The MMR jab protects against measles, mumps and rubella, highly infectious conditions which can have life-changing consequences.
For a child to be fully protected, they should receive two vaccinations, the first at the age of one and the second when they are three.
But NHS Digital figures show 86% of children in Peterborough were fully vaccinated by their fifth birthday in 2020-21 – below the 95% target set by the World Health Organisation.
It meant 450 children did not receive both doses of the MMR jab by age five.
The latest figures suggest significant disparities in vaccine uptake across local authority areas, with 96% of five-year-olds fully vaccinated in County Durham compared to 60% in Camden.
Measles, mumps and rubella can easily spread between unvaccinated people and can lead to serious problems including meningitis, hearing loss and problems during pregnancy.
Dr Vanessa Saliba, from the UK Health Security Agency, said anyone without two doses of the vaccination remained at risk.
She said coverage had fallen nationally due to the coronavirus pandemic, increasing the risk of a resurgence of the diseases.
Dr Saliba added: “It’s essential that parents take up the offer of MMR for their children.
“If your child has missed one or both of their MMR vaccinations, contact your GP surgery to arrange an appointment as soon as possible – it is never too late to catch up.”
Last year, 88% of infants in Peterborough had their first jab before the age of two, suggesting around 326 babies did not receive the routine immunisation.
Across England, 90% of two-year-olds and 94% of five-year-olds had received the initial vaccine in 2020-21, meaning both proportions were slightly down from the year before.
Around 87% of five-year-olds had received both jabs by their fifth birthday.
An NHS spokeswoman urged parents to check their child’s medical records and ensure immunisations were up to date, adding: “It’s vital that parents ensure their children are fully protected with this jab – which can ultimately save a child’s life.”

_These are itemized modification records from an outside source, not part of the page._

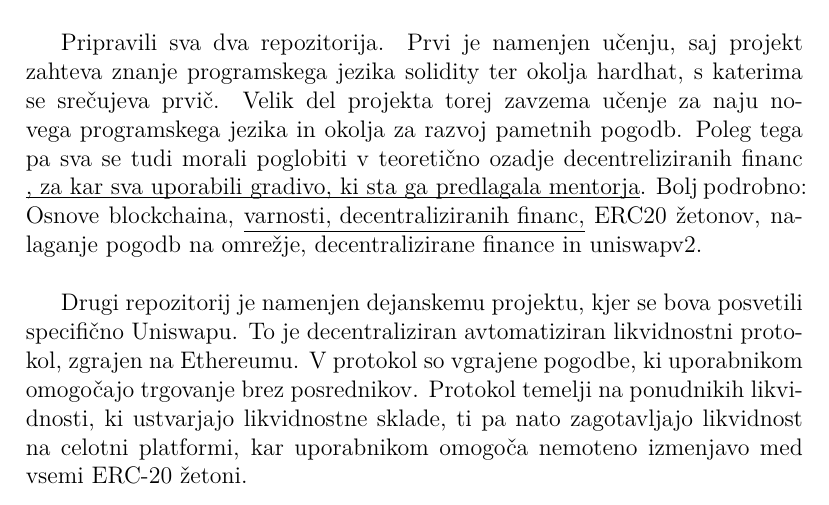
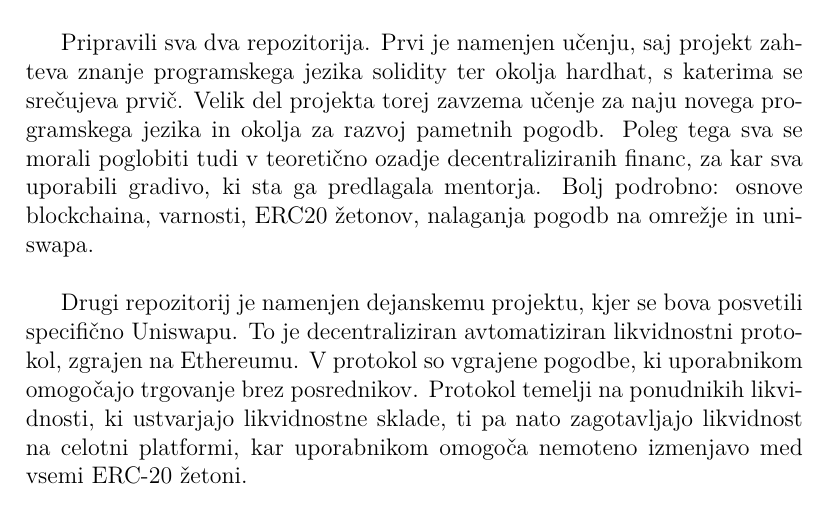
Before and after one commit to spela-1/Analiza-razlicnih-modelov-trgovanja-na-decentraliziranih-borzah, a LaTeX document (kratko_porocilo.tex): part of page 1 of 2, cut so that both start at the same text. Compiled offline with pdfLaTeX.

Commit message:
popravki

```diff
--- a/kratko_porocilo.tex
+++ b/kratko_porocilo.tex
@@ -19,7 +19,7 @@
 
 Projekt delava pod mentorstvom Filipa Koprivca in Mateja Janežiča iz podjetja AFLabs. \\
 
-Pripravili sva dva repozitorija. Prvi je namenjen učenju, saj projekt zahteva znanje programskega jezika solidity ter okolja hardhat, s katerima se srečujeva prvič. Velik del projekta torej zavzema učenje za naju novega programskega jezika in okolja za razvoj pametnih pogodb. Poleg tega pa sva se tudi morali poglobiti v teoretično ozadje decentreliziranih financ \underbar{, za kar sva uporabili gradivo, ki sta ga predlagala mentorja}. Bolj podrobno: Osnove blockchaina, \underline{varnosti, decentraliziranih financ,} ERC\-20 žetonov, nalaganje pogodb na omrežje, decentralizirane finance in uniswapv2.\\
+Pripravili sva dva repozitorija. Prvi je namenjen učenju, saj projekt zahteva znanje programskega jezika solidity ter okolja hardhat, s katerima se srečujeva prvič. Velik del projekta torej zavzema učenje za naju novega programskega jezika in okolja za razvoj pametnih pogodb. Poleg tega sva se morali poglobiti tudi v teoretično ozadje decentraliziranih financ, za kar sva uporabili gradivo, ki sta ga predlagala mentorja. Bolj podrobno: osnove blockchaina, varnosti, ERC\-20 žetonov, nalaganja pogodb na omrežje in uniswapa.\\
 
 Drugi repozitorij je namenjen dejanskemu projektu, kjer se bova posvetili specifično Uniswapu. To je decentraliziran avtomatiziran likvidnostni protokol, zgrajen na Ethereumu. V protokol so vgrajene pogodbe, ki uporabnikom omogočajo trgovanje brez posrednikov. Protokol temelji na ponudnikih likvidnosti, ki ustvarjajo likvidnostne sklade, ti pa nato zagotavljajo likvidnost na celotni platformi, kar uporabnikom omogoča nemoteno izmenjavo med vsemi ERC-20 žetoni. \\
 
```
Also changed, not shown: kratko_porocilo.pdf.
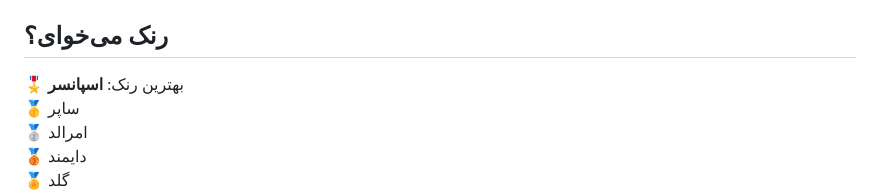
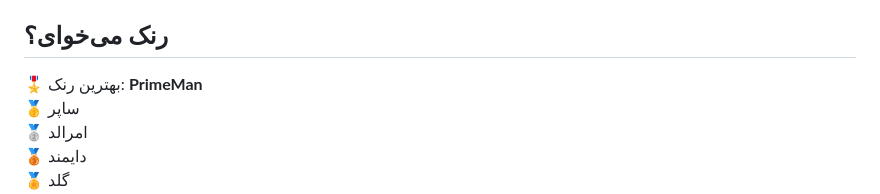
Before and after one commit to maliali1213/AMK_Craft, a Markdown page: README.md, the part around the change. GitHub-like rendering.

```diff
--- a/README.md
+++ b/README.md
@@ -173,7 +173,7 @@
 
 <section>
   <h2>رنک می‌خوای؟</h2>
-  <div class="rank">🎖 بهترین رنک: <strong>اسپانسر</strong></div>
+  <div class="rank">🎖 بهترین رنک: <strong>PrimeMan</strong></div>
   <div class="rank">🥇 ساپر</div>
   <div class="rank">🥈 امرالد</div>
   <div class="rank">🥉 دایمند</div>
```
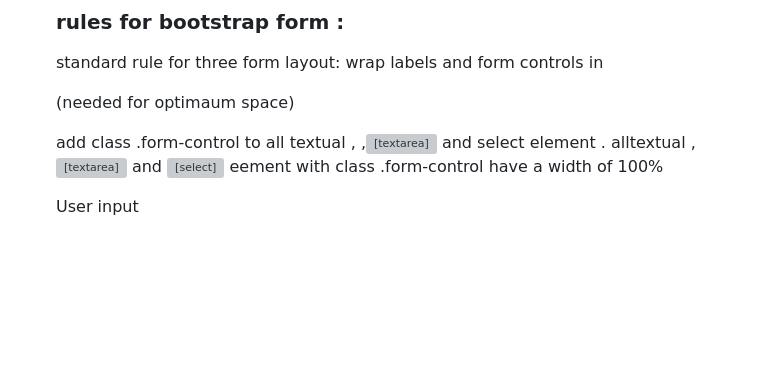
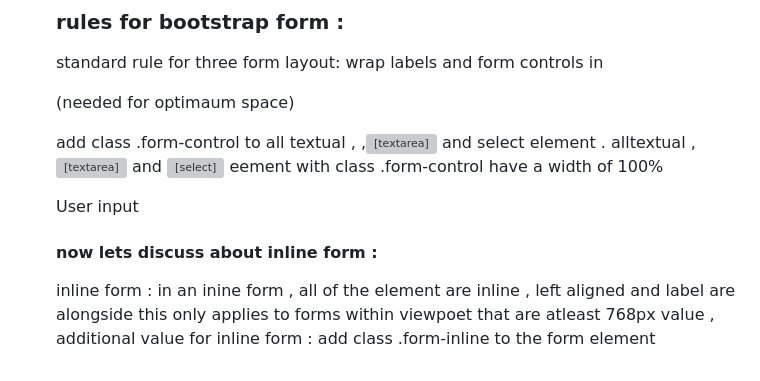
Before and after one commit to RiteshTiwari-2003/bootstrap-css-animation, a Markdown page: Readme.md, the part around the change. Drawn GitHub-style; blank space fills up the shorter version; grey boxes are pictures that could not be loaded.

Commit message:
i have added bootstrap inline form

```diff
--- a/Readme.md
+++ b/Readme.md
@@ -244,3 +244,10 @@ alltextual <input>, <textarea> and <select> eement with class .form-control have
 <div  class="form-group">
 <label>User input</label>
 <input type="text" value="username" class="form-control"/></div></form>
+
+#### now lets discuss about inline form :
+inline form :
+in an inine form , all of the element are inline , left aligned and label are alongside
+this only applies to forms within viewpoet that are atleast 768px value ,
+additional value for inline form :
+add class .form-inline to the form element
```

The recently launched Office for Health Improvement and Disparities, part of the Government’s Department of Health and Social Care, is working to reduce health disparities and improve access to services.